Comptroller Daniel Hynes, the state official responsible for regulating cemeteries, has said that he was revoking the three licenses that cemetery has in order to perform so-called "pre-burial needs" for clients.
"While the owner apparently is cooperating with the investigation I also believe he has to be held responsible for what his employees did," said Hynes.
Blues singers Willie Dixon and Dinah Washington are also buried at the cemetery.
ABCNews.com learned that a class action will be filed on behalf of at least eight families who claimed the bodies of their loved ones were wrongly disinterred.
Attorney Louis C. Cairo told ABCNews.com that the lawsuit will be filed in the circuit court of Cook County, Ill., and is likely to grow in size as more families learn that the Burr Oak Cemetery gravesites have been tampered with or destroyed.
Cairo said that one of his client's, who declined to be named, went to visit her mother's grave site in February and could not find it.
"She found a mound of fresh dirt and a completely different gravestone," said Cairo. He said the client realized this week that her mother had likely fallen victim to the grave digging scheme.
Cook County authorities have said they believe at least 300 graves were disrupted by the four individuals who have since been arrested and charged in connection with the crime.
The suspects besides Towns include 45-year-old Keith Nicks, 39-year-old Terrence Nicks and 61-year-old Maurice Dailey. They are all being held in protective custody at the Cook County Jail.
Each are charged with one felony count of dismembering a body and if convicted, could face up to 30 years in prison. Bond was set at $250,000 for Towns, the cemetery's manager, and at $200,000 for the other three.
Hart said that Towns is suspected of being the ringleader in the elaborate operation.
"Individuals who worked at this cemetery had an arrangement where an individual in the front office would take cash payments and then give an unsuspecting individual a deed for a plot," Hart said.
"After they did that they'd get a gravedigger to disinter a grave and take the remains from that grave and dump them in a back area of the cemetery," said Hart. "Then they'd use the grave, and the person would be none the wiser that it was a used grave."
Hart said that the he was "horrifically" sorry for families whose relatives had been treated horribly by cemetery employees.

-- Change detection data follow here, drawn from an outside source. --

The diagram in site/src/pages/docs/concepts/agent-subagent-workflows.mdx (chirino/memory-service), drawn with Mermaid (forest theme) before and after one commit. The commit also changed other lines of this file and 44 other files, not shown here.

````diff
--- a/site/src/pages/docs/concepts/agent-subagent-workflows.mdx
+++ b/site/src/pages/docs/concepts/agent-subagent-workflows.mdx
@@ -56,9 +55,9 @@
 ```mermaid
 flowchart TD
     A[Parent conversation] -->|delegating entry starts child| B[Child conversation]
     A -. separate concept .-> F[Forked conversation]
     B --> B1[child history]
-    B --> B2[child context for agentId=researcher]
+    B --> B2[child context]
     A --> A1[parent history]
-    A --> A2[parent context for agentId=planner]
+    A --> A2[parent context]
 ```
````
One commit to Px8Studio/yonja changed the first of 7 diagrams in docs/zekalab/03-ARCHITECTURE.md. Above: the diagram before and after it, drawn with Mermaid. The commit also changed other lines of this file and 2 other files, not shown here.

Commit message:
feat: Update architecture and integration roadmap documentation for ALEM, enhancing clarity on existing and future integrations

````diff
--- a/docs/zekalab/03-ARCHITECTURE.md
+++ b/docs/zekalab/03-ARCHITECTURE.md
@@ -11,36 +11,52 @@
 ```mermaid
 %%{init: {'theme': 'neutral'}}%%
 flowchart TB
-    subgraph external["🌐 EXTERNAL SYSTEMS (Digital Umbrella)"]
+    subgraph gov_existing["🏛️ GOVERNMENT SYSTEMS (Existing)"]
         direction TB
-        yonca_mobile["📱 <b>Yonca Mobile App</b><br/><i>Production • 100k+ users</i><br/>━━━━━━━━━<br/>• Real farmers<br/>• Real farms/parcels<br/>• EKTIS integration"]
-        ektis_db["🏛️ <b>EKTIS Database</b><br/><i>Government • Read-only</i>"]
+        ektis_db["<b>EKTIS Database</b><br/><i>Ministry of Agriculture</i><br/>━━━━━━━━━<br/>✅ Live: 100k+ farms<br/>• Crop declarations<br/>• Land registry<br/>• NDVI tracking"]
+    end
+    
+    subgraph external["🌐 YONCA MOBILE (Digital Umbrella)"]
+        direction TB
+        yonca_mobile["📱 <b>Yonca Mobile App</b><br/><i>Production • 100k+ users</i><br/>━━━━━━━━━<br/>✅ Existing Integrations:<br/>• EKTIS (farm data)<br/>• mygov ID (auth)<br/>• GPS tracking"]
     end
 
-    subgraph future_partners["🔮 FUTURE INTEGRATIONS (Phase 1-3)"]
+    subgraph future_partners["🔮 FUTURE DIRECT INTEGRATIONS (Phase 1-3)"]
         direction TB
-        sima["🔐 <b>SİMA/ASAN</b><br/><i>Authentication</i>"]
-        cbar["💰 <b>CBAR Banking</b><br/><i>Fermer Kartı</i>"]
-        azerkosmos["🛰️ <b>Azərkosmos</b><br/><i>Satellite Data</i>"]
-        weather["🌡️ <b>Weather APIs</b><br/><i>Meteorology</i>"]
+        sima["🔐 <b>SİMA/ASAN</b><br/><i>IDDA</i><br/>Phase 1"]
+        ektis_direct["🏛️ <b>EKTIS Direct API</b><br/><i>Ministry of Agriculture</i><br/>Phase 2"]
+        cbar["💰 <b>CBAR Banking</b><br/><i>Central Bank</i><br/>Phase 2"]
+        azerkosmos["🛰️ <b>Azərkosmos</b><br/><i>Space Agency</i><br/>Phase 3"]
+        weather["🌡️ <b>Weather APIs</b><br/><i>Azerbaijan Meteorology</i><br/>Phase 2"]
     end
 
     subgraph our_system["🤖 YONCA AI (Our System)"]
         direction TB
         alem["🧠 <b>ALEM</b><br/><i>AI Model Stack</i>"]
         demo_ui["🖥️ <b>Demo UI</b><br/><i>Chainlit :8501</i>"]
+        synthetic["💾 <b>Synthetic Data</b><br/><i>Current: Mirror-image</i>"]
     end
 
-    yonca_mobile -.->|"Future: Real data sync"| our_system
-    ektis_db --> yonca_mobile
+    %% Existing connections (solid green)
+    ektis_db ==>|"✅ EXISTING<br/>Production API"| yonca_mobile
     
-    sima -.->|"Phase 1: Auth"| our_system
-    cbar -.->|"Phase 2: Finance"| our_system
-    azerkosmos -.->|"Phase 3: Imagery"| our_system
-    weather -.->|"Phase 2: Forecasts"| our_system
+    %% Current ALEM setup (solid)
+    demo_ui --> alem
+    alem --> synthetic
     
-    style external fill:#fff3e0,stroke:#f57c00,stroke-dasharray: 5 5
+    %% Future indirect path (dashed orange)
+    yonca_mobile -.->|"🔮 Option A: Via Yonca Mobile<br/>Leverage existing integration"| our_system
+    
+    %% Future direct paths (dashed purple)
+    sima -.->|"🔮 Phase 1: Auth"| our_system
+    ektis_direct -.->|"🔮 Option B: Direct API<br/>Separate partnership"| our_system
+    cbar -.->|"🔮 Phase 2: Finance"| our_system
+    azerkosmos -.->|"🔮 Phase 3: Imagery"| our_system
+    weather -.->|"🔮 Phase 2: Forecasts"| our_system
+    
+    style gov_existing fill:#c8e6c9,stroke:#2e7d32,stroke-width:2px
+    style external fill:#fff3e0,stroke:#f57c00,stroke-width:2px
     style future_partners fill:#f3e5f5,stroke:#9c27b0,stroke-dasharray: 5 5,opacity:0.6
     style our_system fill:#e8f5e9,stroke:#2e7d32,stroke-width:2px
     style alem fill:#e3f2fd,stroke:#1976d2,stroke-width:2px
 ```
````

"This was not done in a very, very delicate way, folks," said Hart. "They would excavate a grave and an entire site, then they'd proceed to dump the remains wherever they found a place to do it in the back of the ground."
FBI Special Agent Tom Troutman has said that his agency is working to map out the cemetery and will use thermal imaging to find relocated bodies.
"Right now we don't know what we have," said Troutman. "We don't know if these people were all dumped together and co-mingled."
"We don't know what we have back there," he said.
This story has been corrected from a previous version because of incorrect information originally supplied by the first lady's office. The Associated Press contributed to this report.